(Code change snippets)

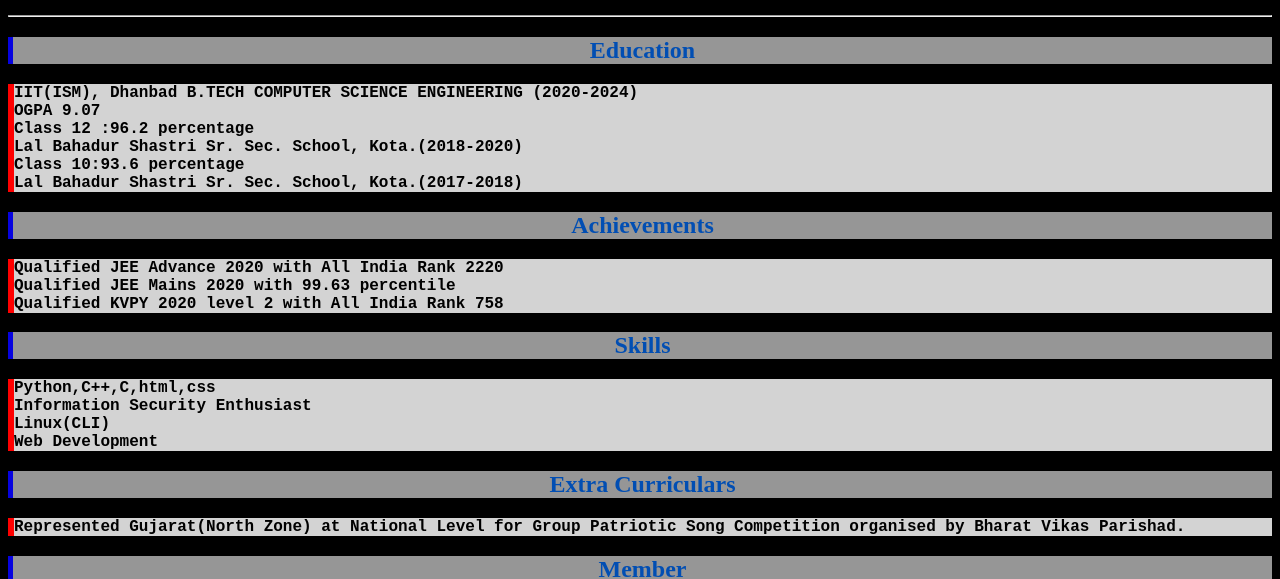
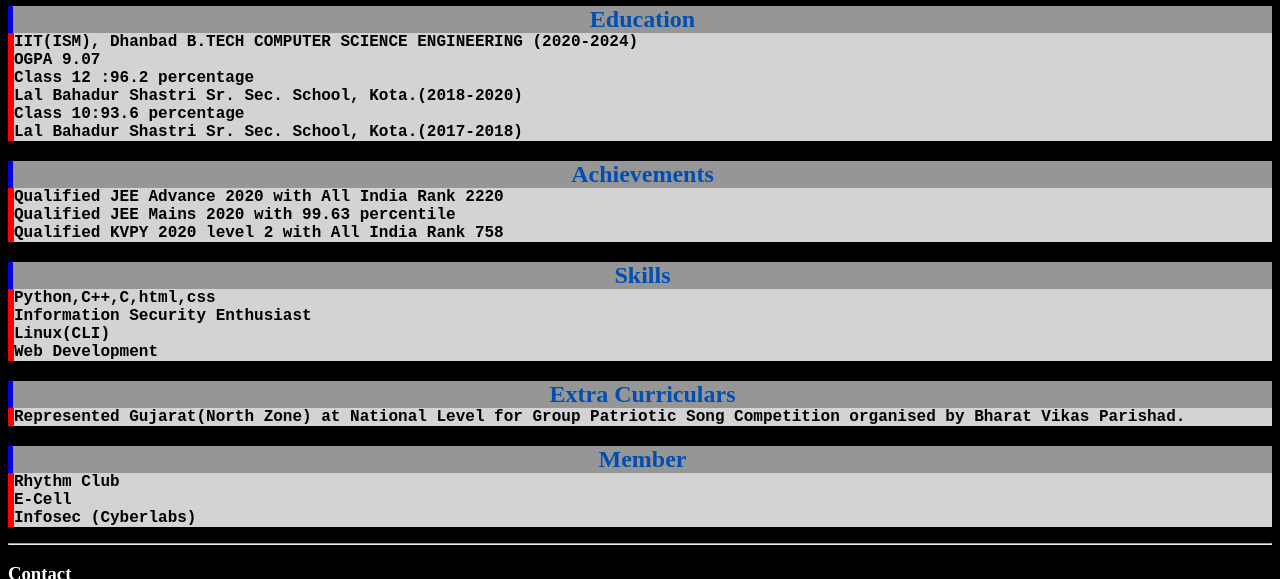
Before and after one commit to malav22/CV, a plain HTML site: page index.html in a window 1280 px wide. Shown: the part 397-976 px from the top of the page. Drawn offline with Linux system fonts and the light colour scheme.

Commit message:
design update

```diff
--- a/index.html
+++ b/index.html
@@ -9,7 +9,7 @@
     <body>
         <img id="img1" src="img/My image.jpg" alt="My photo" style="width:250px ; height:250px">
         <a href="https://www.iitism.ac.in/" target="_blank" alt="IIT ISM Website"><img id="img2" src="img/iit-ism-logo.png" alt="IIT ISM Logo" align="right" style="width:280px ; height:250px ;"></a> </a>
-        <h1>Malav Thakkar</h1>
+        <div><h1 style="display:inline;">Malav Thakkar</h1></div><br>
         <p>B.Tech - Computer Science and Engineering - IIT(ISM) , Dhanbad<br>
         #20JE0526 |📱 +91-7069682611 | 20je0526@cse.iitism.ac.in</p>
         <hr>
--- a/style.css
+++ b/style.css
@@ -19,18 +19,19 @@ h2{
   border-color: rgb(7, 3, 224);
   border-width:5px;
   text-align:center;
+  margin-bottom:0px;
 }
 h3{
   color:#fff;
-  padding:none;
-  margin : none;
+  padding:0px;
+  margin-bottom : 0px;
 }
 p{
   border-left: 6px solid red;
   background-color: lightgrey;
   font-family: 'Courier New', Courier, monospace;
-  padding:none;
-  margin : none;
+  padding:0px;
+  margin-top: 0px;
   font-weight: bold;
 }
 #img1{
```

◆ **Your task**: Working from the entries above, return all lines that contain "color".

◆ **Response for this exercise**:
   border-color: rgb(7, 3, 224);
   color:#fff;
   background-color: lightgrey;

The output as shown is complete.